CHARIOT (derived from an O. Fr. word, formed from char, a car), in antiquity, a conveyance (Gr. ἅρμα, Lat. currus) used in battle, for the chase, in public processions and in games. The Greek chariot had two wheels, and was made to be drawn by two horses; if a third or, more commonly, two reserve horses were added, they were attached on each side of the main pair by a single trace fastened to the front of the chariot, as may be seen on two prize vases in the British Museum from the Panathenaic games at Athens. On the monuments there is no other sign of traces, from the want of which wheeling round must have been difficult. Immediately on the axle (ἄξων, axis), without springs of any kind, rested the basket or body (δίφρος) of the chariot, which consisted of a floor to stand on, and a semicircular guard round the front about half the height of the driver. It was entirely open at the back, so that the combatant might readily leap to the ground and up again as was necessary. There was no seat, and generally only room for the combatant and his charioteer to stand in. The pole ( ῥυμός, temo) was probably attached to the middle of the axle, though it appears to spring from the front of the basket; at the end of the pole was the yoke (ζυγὸν, jugum), which consisted of two small saddles fitting the necks of the horses, and fastened by broad bands round the chest. Besides this the harness of each horse consisted of a bridle and a pair of reins, mostly the same as in use now, made of leather and ornamented with studs of ivory or metal. The reins were passed through rings attached to the collar bands or yoke, and were long enough to be tied round the waist of the charioteer in case of his having to defend himself. The wheels and body of the chariot were usually of wood, strengthened in places with bronze or iron; the wheels had from four to eight spokes and tires of bronze or iron. This description applies generally to the chariots of all the nations of antiquity; the differences consisted chiefly in the mountings. The chariots of the Egyptians and Assyrians, with whom the bow was the principal arm of attack, were richly mounted with quivers full of arrows, while those of the Greeks, whose characteristic weapon was the spear, were plain except as regards mere decoration. Among the Persians, again, and more remarkably among the ancient Britons, there was a class of chariot having the wheels mounted with sharp, sickle-shaped blades, which cut to pieces whatever came in their way. This was probably an invention of the Persians; Cyrus the younger employed these chariots in large numbers. Among the Greeks and Romans, on the other hand, the chariot had passed out of use in war before historical times, and was retained only for races in the public games, or for processions, without undergoing any alteration apparently, its form continuing to correspond with the description of Homer, though it was lighter in build, having to carry only the charioteer. On two Panathenaic prize vases in the British Museum are figures of racing bigae, in which, contrary to the description given above, the driver is seated with his feet resting on a board hanging down in front close to the legs of his horses. The biga itself consists of a seat resting on the axle, with a rail at each side to protect the driver from the wheels. The chariot was unsuited to the uneven soil of Greece and Italy, and it is not improbable that these nations had brought it with them as part of their original habits from their former seats in the East. In the remains of Egyptian and Assyrian art there are numerous representations of chariots, from which it may be seen with what richness they were sometimes ornamented. The “iron” chariots in use among the Jews appear to have been chariots strengthened or plated with metal, and no doubt were of the form above described, which prevailed generally among the other ancient nations. (See also Carriage.)

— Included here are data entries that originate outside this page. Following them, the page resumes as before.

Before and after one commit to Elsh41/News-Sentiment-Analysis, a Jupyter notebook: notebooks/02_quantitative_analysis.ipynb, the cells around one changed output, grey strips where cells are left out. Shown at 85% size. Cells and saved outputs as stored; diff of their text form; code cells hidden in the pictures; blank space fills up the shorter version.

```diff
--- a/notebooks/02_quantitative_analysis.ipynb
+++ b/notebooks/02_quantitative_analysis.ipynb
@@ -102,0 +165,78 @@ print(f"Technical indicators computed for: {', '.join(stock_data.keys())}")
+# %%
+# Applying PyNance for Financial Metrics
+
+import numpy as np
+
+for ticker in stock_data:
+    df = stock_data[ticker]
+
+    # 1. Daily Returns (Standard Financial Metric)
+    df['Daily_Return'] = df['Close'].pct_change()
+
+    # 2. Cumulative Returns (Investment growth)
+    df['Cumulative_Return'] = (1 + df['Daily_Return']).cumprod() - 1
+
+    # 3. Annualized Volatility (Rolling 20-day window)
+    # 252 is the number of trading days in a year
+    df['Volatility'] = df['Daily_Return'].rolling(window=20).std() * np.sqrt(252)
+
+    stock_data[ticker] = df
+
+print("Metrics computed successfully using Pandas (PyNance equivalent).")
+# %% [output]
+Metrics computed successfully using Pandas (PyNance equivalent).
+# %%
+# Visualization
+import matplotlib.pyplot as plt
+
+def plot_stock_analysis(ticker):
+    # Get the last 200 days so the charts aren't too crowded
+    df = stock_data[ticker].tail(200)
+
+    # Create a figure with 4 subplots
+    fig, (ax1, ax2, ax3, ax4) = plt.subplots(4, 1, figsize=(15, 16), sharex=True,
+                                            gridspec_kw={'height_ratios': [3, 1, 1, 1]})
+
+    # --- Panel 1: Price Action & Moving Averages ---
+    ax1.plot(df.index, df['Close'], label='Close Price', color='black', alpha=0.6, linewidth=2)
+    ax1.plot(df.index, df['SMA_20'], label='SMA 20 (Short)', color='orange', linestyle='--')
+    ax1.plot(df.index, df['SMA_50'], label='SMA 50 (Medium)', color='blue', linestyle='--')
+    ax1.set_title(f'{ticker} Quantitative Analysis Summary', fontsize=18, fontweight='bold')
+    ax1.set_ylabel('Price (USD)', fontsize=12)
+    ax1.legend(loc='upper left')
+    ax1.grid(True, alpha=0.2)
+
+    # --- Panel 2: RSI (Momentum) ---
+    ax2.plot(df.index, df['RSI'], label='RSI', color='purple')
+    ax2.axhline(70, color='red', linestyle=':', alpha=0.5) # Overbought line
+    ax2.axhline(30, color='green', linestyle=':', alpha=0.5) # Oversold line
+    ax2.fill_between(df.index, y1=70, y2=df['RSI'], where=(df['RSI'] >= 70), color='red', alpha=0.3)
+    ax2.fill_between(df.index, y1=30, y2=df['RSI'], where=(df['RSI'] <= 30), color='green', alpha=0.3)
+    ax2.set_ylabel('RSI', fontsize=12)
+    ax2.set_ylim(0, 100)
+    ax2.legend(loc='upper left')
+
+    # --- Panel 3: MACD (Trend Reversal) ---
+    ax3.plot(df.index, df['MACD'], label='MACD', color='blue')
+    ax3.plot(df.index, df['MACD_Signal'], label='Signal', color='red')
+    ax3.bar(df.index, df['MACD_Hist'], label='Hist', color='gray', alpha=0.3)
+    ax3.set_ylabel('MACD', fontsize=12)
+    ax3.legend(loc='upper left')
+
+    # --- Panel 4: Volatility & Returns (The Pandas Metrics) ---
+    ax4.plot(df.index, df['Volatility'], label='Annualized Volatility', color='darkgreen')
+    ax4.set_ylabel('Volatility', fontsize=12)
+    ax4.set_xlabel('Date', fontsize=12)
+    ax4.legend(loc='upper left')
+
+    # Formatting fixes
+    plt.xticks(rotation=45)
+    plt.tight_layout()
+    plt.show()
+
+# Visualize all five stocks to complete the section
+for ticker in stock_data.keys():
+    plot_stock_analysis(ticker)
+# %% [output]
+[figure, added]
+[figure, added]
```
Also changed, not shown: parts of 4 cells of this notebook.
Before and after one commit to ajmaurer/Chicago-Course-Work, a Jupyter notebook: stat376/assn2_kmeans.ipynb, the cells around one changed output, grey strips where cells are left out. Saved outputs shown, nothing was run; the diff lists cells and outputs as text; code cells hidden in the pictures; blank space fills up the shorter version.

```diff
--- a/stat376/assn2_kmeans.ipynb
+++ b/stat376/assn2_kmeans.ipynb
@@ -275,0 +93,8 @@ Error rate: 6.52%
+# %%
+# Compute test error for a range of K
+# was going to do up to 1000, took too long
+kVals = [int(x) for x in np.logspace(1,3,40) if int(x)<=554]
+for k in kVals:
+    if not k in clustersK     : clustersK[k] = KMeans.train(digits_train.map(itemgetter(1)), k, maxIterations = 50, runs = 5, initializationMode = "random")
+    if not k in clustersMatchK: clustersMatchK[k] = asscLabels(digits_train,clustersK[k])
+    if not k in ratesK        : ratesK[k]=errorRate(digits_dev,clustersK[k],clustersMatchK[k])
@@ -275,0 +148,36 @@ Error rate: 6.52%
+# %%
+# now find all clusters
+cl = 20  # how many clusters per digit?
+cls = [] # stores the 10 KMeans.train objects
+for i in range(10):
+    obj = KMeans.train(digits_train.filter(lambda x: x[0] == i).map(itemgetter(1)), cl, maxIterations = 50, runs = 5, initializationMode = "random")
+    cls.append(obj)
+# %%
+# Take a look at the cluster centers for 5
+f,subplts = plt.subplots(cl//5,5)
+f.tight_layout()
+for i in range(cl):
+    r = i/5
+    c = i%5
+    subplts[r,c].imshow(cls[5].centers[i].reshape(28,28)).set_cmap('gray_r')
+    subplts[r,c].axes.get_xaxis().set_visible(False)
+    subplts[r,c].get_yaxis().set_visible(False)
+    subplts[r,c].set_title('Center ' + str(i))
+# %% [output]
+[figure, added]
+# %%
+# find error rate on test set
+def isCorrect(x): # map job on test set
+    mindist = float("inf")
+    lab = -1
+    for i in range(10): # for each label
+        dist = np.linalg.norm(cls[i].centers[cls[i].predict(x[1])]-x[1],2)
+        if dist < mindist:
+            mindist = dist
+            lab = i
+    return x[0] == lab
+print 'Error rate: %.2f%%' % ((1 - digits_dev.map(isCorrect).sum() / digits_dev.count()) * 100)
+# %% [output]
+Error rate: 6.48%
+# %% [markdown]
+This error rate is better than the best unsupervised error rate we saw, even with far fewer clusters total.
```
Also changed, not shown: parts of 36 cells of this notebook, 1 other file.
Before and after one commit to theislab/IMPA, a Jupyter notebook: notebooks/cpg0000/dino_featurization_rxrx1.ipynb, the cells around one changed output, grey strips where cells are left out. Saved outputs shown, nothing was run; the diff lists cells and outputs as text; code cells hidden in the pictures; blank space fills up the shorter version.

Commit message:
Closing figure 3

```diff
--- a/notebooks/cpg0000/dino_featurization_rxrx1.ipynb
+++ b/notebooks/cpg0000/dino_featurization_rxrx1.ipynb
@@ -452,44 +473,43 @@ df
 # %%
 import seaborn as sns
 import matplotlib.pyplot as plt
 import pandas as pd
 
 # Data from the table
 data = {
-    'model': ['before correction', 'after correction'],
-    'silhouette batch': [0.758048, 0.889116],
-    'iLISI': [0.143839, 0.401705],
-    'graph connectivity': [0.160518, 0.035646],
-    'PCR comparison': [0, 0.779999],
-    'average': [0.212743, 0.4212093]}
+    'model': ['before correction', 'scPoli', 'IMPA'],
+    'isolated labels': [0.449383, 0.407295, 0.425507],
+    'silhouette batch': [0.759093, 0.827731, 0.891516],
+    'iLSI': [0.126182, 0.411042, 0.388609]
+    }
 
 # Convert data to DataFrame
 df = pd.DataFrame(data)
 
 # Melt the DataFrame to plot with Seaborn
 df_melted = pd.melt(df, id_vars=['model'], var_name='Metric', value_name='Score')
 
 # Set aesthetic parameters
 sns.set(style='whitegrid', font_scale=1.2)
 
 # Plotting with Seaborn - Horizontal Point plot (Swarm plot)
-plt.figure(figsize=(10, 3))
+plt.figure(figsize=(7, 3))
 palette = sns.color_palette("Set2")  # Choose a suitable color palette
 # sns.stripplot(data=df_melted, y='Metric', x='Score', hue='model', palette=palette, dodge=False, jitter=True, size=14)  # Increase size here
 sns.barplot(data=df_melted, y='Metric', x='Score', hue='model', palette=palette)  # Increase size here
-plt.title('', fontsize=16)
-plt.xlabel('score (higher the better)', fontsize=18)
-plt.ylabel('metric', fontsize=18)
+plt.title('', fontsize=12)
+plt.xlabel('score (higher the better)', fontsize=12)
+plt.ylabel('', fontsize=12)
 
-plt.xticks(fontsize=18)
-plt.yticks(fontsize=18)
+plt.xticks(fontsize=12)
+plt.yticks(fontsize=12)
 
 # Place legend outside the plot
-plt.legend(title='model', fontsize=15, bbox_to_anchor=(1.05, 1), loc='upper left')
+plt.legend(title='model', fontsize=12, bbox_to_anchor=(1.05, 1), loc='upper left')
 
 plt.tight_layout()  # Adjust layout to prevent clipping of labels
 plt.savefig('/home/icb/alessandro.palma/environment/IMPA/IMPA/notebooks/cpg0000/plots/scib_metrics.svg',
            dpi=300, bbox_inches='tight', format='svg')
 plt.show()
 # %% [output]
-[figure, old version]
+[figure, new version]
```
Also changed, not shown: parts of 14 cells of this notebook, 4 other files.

The chief authorities are J. C. Ginzrot, Die Wagen and Fahrwerke der Griechen und Römer (1817); C. F. Grashof, Über das Fuhrwerk bei Homer und Hesiod (1846); W. Leaf in Journal of Hellenic Studies, v.; E. Buchholz, Die homerischen Realien (1871-1885); W. Helbig, Das homerische Epos aus den Denkmälern erläutert (1884), and the article “Currus” in Daremberg and Saglio, Dictionnaire des Antiquités.